Records for this exercise START

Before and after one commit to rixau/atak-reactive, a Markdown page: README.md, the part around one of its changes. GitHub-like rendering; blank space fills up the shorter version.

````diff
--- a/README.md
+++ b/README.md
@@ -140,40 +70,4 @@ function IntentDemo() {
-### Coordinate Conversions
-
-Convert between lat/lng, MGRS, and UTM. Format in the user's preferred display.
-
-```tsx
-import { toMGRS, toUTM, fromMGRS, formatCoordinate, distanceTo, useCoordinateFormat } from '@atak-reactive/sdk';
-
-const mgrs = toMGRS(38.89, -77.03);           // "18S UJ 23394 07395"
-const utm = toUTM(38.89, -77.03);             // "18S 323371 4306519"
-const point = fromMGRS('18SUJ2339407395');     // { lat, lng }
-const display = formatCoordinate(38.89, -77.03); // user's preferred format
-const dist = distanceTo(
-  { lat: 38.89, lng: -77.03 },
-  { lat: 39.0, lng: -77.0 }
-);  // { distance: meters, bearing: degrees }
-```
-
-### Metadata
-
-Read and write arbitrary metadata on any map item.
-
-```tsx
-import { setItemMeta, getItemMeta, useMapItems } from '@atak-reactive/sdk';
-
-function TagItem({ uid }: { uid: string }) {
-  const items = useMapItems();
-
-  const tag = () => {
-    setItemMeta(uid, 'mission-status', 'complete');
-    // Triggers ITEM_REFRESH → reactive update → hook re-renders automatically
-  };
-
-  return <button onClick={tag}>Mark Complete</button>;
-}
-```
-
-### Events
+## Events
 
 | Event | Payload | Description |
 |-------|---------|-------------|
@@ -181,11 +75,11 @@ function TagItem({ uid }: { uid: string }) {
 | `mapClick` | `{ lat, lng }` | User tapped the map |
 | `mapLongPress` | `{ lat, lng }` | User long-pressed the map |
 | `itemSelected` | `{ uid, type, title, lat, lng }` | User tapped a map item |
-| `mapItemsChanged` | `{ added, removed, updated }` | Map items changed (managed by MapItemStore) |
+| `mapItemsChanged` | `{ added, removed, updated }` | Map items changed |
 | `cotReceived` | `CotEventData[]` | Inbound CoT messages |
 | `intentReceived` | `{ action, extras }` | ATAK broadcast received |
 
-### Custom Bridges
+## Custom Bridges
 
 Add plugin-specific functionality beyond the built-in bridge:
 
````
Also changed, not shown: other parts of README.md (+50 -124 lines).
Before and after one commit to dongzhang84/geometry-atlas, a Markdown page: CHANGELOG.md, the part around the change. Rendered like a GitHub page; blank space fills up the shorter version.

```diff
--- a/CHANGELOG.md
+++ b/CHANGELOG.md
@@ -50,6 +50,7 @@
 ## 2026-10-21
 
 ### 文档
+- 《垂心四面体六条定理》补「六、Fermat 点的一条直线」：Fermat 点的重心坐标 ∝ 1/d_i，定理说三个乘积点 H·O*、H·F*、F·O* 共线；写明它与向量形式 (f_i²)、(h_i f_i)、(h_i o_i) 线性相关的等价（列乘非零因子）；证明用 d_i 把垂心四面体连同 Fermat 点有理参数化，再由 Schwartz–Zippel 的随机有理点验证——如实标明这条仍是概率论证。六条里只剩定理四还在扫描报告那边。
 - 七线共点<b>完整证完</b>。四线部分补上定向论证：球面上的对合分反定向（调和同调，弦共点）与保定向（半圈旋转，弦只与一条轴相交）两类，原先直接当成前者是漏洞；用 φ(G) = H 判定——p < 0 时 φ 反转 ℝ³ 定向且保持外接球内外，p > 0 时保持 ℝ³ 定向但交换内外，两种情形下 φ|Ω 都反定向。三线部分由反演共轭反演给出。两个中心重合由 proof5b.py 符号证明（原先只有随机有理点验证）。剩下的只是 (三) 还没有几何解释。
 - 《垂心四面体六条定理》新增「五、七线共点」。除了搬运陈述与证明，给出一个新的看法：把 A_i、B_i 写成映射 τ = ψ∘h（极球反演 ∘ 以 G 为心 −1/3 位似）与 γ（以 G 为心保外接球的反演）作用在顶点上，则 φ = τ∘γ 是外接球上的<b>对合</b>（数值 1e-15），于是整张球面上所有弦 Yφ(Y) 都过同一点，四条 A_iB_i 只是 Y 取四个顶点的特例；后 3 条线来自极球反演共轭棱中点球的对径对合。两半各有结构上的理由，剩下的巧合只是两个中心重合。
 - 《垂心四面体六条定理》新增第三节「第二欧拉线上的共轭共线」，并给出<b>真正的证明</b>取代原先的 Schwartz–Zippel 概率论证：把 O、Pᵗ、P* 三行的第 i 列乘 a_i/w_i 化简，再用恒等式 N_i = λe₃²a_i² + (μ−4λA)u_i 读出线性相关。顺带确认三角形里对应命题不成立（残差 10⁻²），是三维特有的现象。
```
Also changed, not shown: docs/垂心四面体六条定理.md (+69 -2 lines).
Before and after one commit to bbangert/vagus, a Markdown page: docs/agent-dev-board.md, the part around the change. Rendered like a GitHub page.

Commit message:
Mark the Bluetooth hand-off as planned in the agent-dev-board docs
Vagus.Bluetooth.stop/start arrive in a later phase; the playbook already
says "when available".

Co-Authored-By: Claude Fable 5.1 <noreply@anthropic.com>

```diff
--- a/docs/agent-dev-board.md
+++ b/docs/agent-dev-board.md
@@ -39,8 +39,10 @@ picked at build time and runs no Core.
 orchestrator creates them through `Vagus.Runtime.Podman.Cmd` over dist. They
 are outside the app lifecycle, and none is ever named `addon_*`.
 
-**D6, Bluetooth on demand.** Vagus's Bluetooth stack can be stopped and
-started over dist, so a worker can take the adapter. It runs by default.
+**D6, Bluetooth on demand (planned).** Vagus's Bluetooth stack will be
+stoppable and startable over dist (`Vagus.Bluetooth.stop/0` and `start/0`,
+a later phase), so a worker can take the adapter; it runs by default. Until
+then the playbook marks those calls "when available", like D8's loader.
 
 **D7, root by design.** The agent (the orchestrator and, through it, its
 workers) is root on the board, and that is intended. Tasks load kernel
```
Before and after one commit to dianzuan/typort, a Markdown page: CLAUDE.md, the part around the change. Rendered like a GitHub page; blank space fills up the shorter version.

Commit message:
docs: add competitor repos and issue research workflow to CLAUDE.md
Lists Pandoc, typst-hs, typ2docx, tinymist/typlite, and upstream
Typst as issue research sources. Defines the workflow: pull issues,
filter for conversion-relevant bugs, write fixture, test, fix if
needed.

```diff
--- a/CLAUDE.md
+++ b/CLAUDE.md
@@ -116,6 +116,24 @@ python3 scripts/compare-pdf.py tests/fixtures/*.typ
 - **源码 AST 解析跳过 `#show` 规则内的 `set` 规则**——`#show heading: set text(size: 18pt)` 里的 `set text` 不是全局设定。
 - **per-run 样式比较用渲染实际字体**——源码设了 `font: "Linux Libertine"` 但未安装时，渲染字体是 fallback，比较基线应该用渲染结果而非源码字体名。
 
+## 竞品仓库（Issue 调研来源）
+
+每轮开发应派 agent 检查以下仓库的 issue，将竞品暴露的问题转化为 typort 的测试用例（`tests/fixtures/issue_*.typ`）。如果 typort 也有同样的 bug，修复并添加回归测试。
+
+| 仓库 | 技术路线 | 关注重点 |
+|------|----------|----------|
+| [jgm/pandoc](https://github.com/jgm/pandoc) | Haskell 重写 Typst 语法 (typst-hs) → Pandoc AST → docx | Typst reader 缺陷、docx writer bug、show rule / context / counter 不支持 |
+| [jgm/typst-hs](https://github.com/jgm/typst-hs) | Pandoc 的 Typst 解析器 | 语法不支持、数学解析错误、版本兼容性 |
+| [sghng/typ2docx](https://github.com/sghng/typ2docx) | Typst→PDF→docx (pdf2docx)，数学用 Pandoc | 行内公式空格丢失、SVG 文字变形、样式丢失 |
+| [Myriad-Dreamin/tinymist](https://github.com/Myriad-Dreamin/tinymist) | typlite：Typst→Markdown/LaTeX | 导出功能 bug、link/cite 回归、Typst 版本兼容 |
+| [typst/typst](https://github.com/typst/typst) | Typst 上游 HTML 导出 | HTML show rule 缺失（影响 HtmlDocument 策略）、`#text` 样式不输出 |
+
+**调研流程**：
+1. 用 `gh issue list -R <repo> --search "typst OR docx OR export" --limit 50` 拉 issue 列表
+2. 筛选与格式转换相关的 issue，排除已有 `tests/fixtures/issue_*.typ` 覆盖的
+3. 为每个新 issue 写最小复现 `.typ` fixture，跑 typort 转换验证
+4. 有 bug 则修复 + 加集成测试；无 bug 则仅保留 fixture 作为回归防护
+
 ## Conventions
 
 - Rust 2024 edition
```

Records for this exercise END

Directions for this task -> Look through the entries and return each line that has the word "setItemMeta" in it.

Response for this exercise ->
-import { setItemMeta, getItemMeta, useMapItems } from '@atak-reactive/sdk';
-    setItemMeta(uid, 'mission-status', 'complete');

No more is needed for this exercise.